Seattle, Washington


LMN Culture

Responding to the “Design Change” theme of the 2016 Seattle Design Festival, 26 teams created interactive pavilions for the 2-day Block Party held in Occidental Park, ranging from whimsical expressions of form and materiality, to experimentation with technology, to conversation starters about housing and environmental issues. Designers from LMN contributed 4 projects, each working in collaboration with a multi-disciplinary team of designers and builders. Below, Rushyan Yen and Matthew Fisher discuss the making of REVOLUTION. Also check out KaleidosculptureGrover, and RainSound Experience in this series.

Describe the concept of the piece in your own words.

Our world is changing to become increasingly connected through transportation, energy, communication and environmental systems. Yet with this connectivity more barriers than ever before seem to exist. These barriers between race, social class, nationalities, gender and more feel like walls that separate us but are in reality made of immaterial things – as insubstantial as wire and air.

The wires that make up REVOLUTION are a reflection of this global connectivity which at first appear to create boundaries that separate us.  Yet, though a series of calculated rotations of the wires, openings are created and spaces of human interaction are possible. The tension of each string across the wooden frame furthermore create sound when plucked – providing opportunities for music through mutual collaboration and camaraderie.

What was your favorite part of the project?

As architects, our designs are often heavily influenced by client opinions and we don’t often get to personally build the designs we visualize.

This year’s theme of “Design Change” took us down a very exciting and enriching journey of exploration to question our role as designers and the power we have to react to and affect change on a massive scale.  Our favorite parts of the project revolved around these discussions and the resulting creative process to give voice to a topic that is important to us.

Ultimately, watching visitors interact with the installation in ways that we had not originally envisioned was especially rewarding.

What was the worst part, were you ever nervous putting this together?

The most challenging aspects had to do with the logistics of fabricating our design. Since we were creating REVOLUTION without the help of contractors or sponsorship we struggled to find construction space, storage, tools and money to bring our design to life.  There were definitely many moments when we had doubts that we’d be able to actually pull this off.  Thankfully one of us would always motivate the team and keep the dream alive.

What is one thing you hope people get out of experiencing the installation?

REVOLUTION aims to be a testimony of the possibility of using design to transform the things that separate us into beautiful art and music. Through this installation we hope to empower people to create openings in the cages that bind us and turn these barriers into sources of unity and communication.

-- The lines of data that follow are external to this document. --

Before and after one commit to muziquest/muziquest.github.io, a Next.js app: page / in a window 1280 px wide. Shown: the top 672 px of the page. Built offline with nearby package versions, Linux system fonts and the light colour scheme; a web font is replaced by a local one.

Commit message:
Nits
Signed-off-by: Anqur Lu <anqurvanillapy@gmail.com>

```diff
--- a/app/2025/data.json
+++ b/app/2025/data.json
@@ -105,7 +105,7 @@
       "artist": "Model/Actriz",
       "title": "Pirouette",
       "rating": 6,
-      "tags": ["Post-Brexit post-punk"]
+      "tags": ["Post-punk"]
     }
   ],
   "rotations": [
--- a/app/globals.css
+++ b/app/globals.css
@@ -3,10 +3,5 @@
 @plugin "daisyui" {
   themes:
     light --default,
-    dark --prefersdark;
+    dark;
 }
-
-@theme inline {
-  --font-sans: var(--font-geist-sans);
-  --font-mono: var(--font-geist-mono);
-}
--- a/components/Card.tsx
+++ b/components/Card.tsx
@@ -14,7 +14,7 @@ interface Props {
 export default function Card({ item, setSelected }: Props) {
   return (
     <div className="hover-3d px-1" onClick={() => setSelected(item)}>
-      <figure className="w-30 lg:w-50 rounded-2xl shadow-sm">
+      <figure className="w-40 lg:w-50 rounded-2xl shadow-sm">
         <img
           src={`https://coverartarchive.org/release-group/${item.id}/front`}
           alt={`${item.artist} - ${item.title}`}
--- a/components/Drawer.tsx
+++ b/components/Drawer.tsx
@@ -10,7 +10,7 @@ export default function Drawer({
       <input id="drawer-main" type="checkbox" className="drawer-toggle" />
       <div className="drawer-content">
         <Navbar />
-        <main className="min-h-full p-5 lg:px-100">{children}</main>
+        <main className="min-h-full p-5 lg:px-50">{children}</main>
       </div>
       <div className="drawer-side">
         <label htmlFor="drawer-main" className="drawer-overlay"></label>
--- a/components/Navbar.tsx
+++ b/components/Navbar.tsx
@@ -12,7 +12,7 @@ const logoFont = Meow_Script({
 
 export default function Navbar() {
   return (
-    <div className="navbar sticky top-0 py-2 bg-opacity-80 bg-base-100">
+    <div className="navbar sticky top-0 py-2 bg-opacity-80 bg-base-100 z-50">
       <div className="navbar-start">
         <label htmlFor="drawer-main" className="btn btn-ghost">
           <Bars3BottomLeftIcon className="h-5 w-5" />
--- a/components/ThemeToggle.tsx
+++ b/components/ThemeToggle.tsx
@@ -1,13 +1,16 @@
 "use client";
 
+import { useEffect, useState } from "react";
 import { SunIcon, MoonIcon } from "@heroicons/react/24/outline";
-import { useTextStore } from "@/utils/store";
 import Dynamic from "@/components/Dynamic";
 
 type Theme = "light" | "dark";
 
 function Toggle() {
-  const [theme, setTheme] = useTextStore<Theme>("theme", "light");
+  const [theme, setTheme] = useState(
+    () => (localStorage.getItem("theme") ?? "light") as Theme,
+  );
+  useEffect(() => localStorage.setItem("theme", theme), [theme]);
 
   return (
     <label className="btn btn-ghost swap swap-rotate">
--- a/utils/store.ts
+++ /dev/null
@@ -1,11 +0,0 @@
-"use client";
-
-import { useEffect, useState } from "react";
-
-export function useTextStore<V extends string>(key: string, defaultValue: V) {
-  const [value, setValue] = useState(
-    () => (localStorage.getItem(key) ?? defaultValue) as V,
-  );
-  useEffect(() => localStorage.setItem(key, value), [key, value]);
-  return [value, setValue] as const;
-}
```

What will you take away from this process?

Design is only one small aspect of making an installation come to life. Communication between team members, scheduling, fabrication and finances are all critical components to success. The unity and communication we were hoping to symbolize through our installation was in the end exemplified through our design process.